As it turns out, it’s easy to find bugs and add features to a well-written codebase that the entire team is familiar with. Go figure.

I’ve been paying attention to our throughput and efficiency as we’ve made a conscious effort to spend around 25% of our time refactoring, revisiting, and restyling existing code and tests. Let’s go over some of the benefits we’ve seen since making the change.

Context and Caveats

I’ve found that in articles like this it’s important to give as much context to the situation as possible, as certain development methodologies may work better or worse in teams with a different size, tech stack, or development process. Here are some notable things about our situation:

Go Kubernetes

A simple path to your career in back-end development

The pace of Boot.dev's JavaScript, Python and Go courses has been perfect for me. The diverse community in Discord is a blast, and other members are quick to help out with detailed answers and explanations.

- Daniel Gerep from Cassia, Brasil

Code Familiarity

With only four engineers on my team and ~15 repositories we’re responsible for, it was hard for all four of us to be intimately familiar with all the code. When we needed a new microservice, one team member typically wrote the first iteration, and one other team member did a quick code review. The engineer who did the first iteration would then be primarily responsible for bug fixes and new features relating to that project.

By focusing more of our time on reviewing and refactoring existing code, it gave us a chance to hop into projects that we never would have had a reason to become familiar with before. Not only does getting more eyes on a project mean the overall code quality will likely go up, but it also means we aren’t hosed if the original maintainer moves on to a new company.

Slow to Fix Bugs

When you get deep into spaghetti code, it can be really hard to find bugs. In a messy codebase, sometimes fixing a bug can actually add to the “uncleanliness” of the code. You may have to exacerbate or extend an already bad architectural pattern in order to get a bug fix in.

Ideally, you would do the refactoring first and then fix the bug (assuming the bug still exists after a good refactoring). Unfortunately, oftentimes there isn’t enough time to refactor a project before fixing a critical bug. For this reason, we should always be refactoring so that bug fixes can happen quickly without having a negative impact on code quality.
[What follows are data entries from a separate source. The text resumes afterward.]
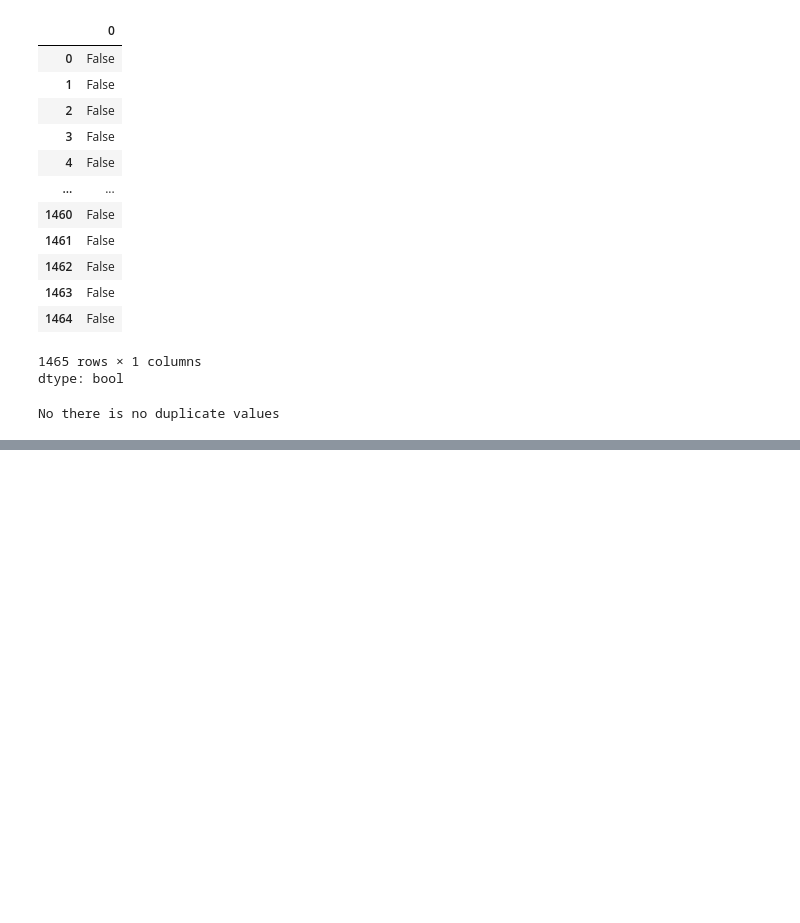
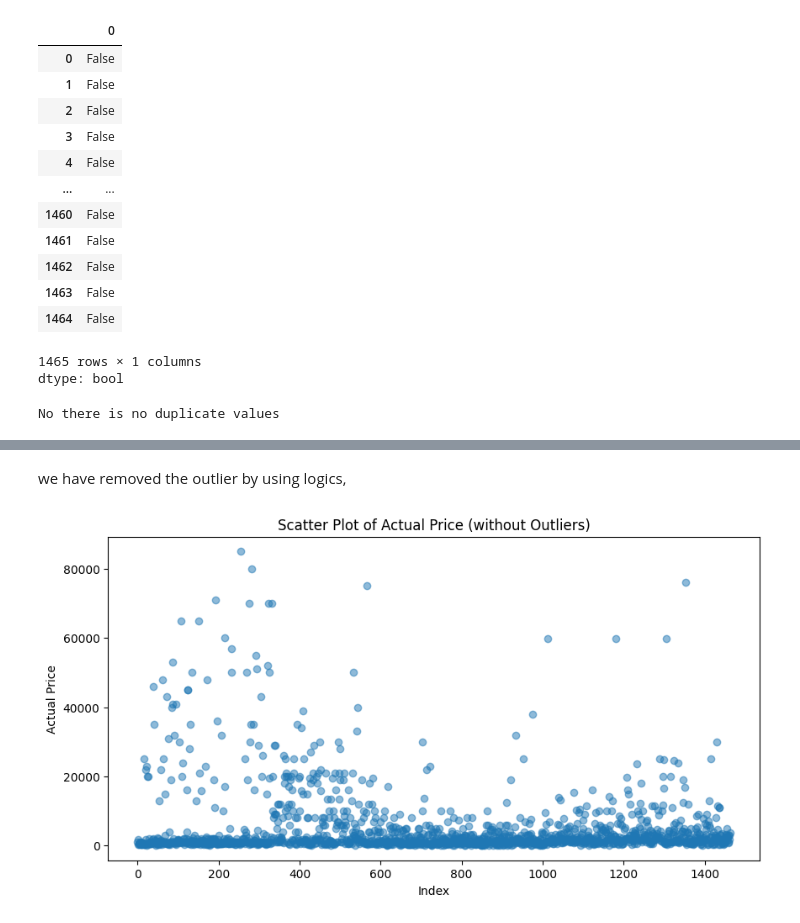
Before and after one commit to Harin22/data-wrangling-visualization, a Jupyter notebook: Data_preprocessing_(in_depth).ipynb, the cells around one changed output, grey strips where cells are left out. Saved outputs shown, nothing was run; the diff lists cells and outputs as text; code cells hidden in the pictures; blank space fills up the shorter version.

```diff
--- a/Data_preprocessing_(in_depth).ipynb
+++ b/Data_preprocessing_(in_depth).ipynb
@@ -180,0 +195,15 @@ for v in values: #also we can checkl scatter plot
+# %% [markdown]
+we have removed the outlier by using logics,
+# %%
+threshold = 130000
+df_clean = df[df['actual_price'] < threshold]
+
+#Generate the cleaned scatter plot
+plt.figure(figsize=(10, 5))
+plt.scatter(range(len(df_clean)), df_clean['actual_price'], alpha=0.5)
+plt.title("Scatter Plot of Actual Price (without Outliers)")
+plt.xlabel('Index')
+plt.ylabel("Actual Price")
+plt.show()
+# %% [output]
+[figure, added]
```
Also changed, not shown: parts of 5 cells of this notebook.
Get a back-end job without spending $10k on a bootcamp

I was a field service engineer and I wanted to become a backend developer, but work and family limited my options. Since completing the back-end career path on Boot.dev, I now have a job offer in hand and I'm starting my career as a software developer!

- Özgür Yildirim from Germany

Slow to Add Features

I don’t want to beat a dead horse, the reasoning here is largely the same as with bug fixes. Adding features to a messy codebase just makes it messier. It’s like frosting a cake that’s already been dropped on the ground. I guess the cake would taste better if you still felt inclined to eat it, but you’ve made the inevitable clean-up harder.

Happy Birthday to the Ground

Try It Yourself

Since adding a consistent refactoring process to our team’s routine, we’ve been able to put more features through to production while spending less time working on them. Let me know what you think and if you have a different experience.

Learn back-end without spending $10,000+ on a bootcamp

Related Reading